EXERCISE:
Output the data that follows exactly, line for line.

AVAILABLE DATA:
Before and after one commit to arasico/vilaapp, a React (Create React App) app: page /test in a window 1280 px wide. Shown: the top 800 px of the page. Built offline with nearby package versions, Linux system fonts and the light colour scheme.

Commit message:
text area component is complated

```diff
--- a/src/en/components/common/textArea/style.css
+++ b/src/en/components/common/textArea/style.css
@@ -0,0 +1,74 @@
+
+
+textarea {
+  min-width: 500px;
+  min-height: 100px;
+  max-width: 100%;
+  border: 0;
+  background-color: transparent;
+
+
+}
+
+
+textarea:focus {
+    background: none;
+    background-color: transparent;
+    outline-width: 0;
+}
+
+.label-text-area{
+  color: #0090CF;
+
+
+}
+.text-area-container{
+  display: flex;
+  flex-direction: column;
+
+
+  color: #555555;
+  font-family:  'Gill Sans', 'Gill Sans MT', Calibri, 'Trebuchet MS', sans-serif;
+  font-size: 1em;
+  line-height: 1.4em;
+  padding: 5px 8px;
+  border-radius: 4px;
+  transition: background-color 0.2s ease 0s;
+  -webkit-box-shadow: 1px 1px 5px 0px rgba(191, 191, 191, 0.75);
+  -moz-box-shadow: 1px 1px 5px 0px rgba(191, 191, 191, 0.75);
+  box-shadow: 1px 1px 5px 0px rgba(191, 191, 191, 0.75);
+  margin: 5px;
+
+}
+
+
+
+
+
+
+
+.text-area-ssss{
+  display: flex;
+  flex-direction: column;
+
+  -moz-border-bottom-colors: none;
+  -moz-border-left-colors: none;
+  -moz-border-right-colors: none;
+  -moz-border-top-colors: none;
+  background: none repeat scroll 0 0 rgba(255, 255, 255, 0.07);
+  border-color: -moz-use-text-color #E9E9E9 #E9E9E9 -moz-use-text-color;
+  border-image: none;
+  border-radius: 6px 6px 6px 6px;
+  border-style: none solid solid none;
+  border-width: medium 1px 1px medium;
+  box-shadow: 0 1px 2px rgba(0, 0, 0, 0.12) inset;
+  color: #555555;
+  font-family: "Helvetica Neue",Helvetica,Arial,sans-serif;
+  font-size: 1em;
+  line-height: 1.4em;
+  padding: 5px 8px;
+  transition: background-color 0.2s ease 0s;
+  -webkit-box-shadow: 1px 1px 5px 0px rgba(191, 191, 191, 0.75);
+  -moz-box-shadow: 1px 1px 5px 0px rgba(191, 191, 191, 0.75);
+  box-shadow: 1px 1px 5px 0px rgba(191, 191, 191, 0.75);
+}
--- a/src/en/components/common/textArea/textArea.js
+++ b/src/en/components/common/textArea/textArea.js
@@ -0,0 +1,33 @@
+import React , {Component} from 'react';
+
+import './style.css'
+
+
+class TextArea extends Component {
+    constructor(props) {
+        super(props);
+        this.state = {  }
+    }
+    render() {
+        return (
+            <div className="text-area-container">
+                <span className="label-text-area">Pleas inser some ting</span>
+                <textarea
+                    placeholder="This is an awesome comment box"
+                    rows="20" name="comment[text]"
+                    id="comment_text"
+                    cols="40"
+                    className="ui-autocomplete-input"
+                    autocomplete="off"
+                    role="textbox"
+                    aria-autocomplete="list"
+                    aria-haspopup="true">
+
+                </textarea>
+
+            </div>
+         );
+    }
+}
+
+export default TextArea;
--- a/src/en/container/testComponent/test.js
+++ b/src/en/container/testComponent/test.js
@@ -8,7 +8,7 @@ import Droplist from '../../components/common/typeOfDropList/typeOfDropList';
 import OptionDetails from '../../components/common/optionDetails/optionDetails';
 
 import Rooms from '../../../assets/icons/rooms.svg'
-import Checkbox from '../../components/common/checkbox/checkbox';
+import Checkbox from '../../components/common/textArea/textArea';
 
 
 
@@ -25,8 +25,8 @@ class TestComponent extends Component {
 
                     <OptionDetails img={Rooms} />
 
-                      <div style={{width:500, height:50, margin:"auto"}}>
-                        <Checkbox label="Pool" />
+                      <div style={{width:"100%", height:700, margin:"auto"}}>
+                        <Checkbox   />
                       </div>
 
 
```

REPLY TO THE EXERCISE:
Before and after one commit to arasico/vilaapp, a React (Create React App) app: page /test in a window 1280 px wide. Shown: the top 800 px of the page. Built offline with nearby package versions, Linux system fonts and the light colour scheme.

Commit message:
text area component is complated

```diff
--- a/src/en/components/common/textArea/style.css
+++ b/src/en/components/common/textArea/style.css
@@ -0,0 +1,74 @@
+
+
+textarea {
+  min-width: 500px;
+  min-height: 100px;
+  max-width: 100%;
+  border: 0;
+  background-color: transparent;
+
+
+}
+
+
+textarea:focus {
+    background: none;
+    background-color: transparent;
+    outline-width: 0;
+}
+
+.label-text-area{
+  color: #0090CF;
+
+
+}
+.text-area-container{
+  display: flex;
+  flex-direction: column;
+
+
+  color: #555555;
+  font-family:  'Gill Sans', 'Gill Sans MT', Calibri, 'Trebuchet MS', sans-serif;
+  font-size: 1em;
+  line-height: 1.4em;
+  padding: 5px 8px;
+  border-radius: 4px;
+  transition: background-color 0.2s ease 0s;
+  -webkit-box-shadow: 1px 1px 5px 0px rgba(191, 191, 191, 0.75);
+  -moz-box-shadow: 1px 1px 5px 0px rgba(191, 191, 191, 0.75);
+  box-shadow: 1px 1px 5px 0px rgba(191, 191, 191, 0.75);
+  margin: 5px;
+
+}
+
+
+
+
+
+
+
+.text-area-ssss{
+  display: flex;
+  flex-direction: column;
+
+  -moz-border-bottom-colors: none;
+  -moz-border-left-colors: none;
+  -moz-border-right-colors: none;
+  -moz-border-top-colors: none;
+  background: none repeat scroll 0 0 rgba(255, 255, 255, 0.07);
+  border-color: -moz-use-text-color #E9E9E9 #E9E9E9 -moz-use-text-color;
+  border-image: none;
+  border-radius: 6px 6px 6px 6px;
+  border-style: none solid solid none;
+  border-width: medium 1px 1px medium;
+  box-shadow: 0 1px 2px rgba(0, 0, 0, 0.12) inset;
+  color: #555555;
+  font-family: "Helvetica Neue",Helvetica,Arial,sans-serif;
+  font-size: 1em;
+  line-height: 1.4em;
+  padding: 5px 8px;
+  transition: background-color 0.2s ease 0s;
+  -webkit-box-shadow: 1px 1px 5px 0px rgba(191, 191, 191, 0.75);
+  -moz-box-shadow: 1px 1px 5px 0px rgba(191, 191, 191, 0.75);
+  box-shadow: 1px 1px 5px 0px rgba(191, 191, 191, 0.75);
+}
--- a/src/en/components/common/textArea/textArea.js
+++ b/src/en/components/common/textArea/textArea.js
@@ -0,0 +1,33 @@
+import React , {Component} from 'react';
+
+import './style.css'
+
+
+class TextArea extends Component {
+    constructor(props) {
+        super(props);
+        this.state = {  }
+    }
+    render() {
+        return (
+            <div className="text-area-container">
+                <span className="label-text-area">Pleas inser some ting</span>
+                <textarea
+                    placeholder="This is an awesome comment box"
+                    rows="20" name="comment[text]"
+                    id="comment_text"
+                    cols="40"
+                    className="ui-autocomplete-input"
+                    autocomplete="off"
+                    role="textbox"
+                    aria-autocomplete="list"
+                    aria-haspopup="true">
+
+                </textarea>
+
+            </div>
+         );
+    }
+}
+
+export default TextArea;
--- a/src/en/container/testComponent/test.js
+++ b/src/en/container/testComponent/test.js
@@ -8,7 +8,7 @@ import Droplist from '../../components/common/typeOfDropList/typeOfDropList';
 import OptionDetails from '../../components/common/optionDetails/optionDetails';
 
 import Rooms from '../../../assets/icons/rooms.svg'
-import Checkbox from '../../components/common/checkbox/checkbox';
+import Checkbox from '../../components/common/textArea/textArea';
 
 
 
@@ -25,8 +25,8 @@ class TestComponent extends Component {
 
                     <OptionDetails img={Rooms} />
 
-                      <div style={{width:500, height:50, margin:"auto"}}>
-                        <Checkbox label="Pool" />
+                      <div style={{width:"100%", height:700, margin:"auto"}}>
+                        <Checkbox   />
                       </div>
 
 
```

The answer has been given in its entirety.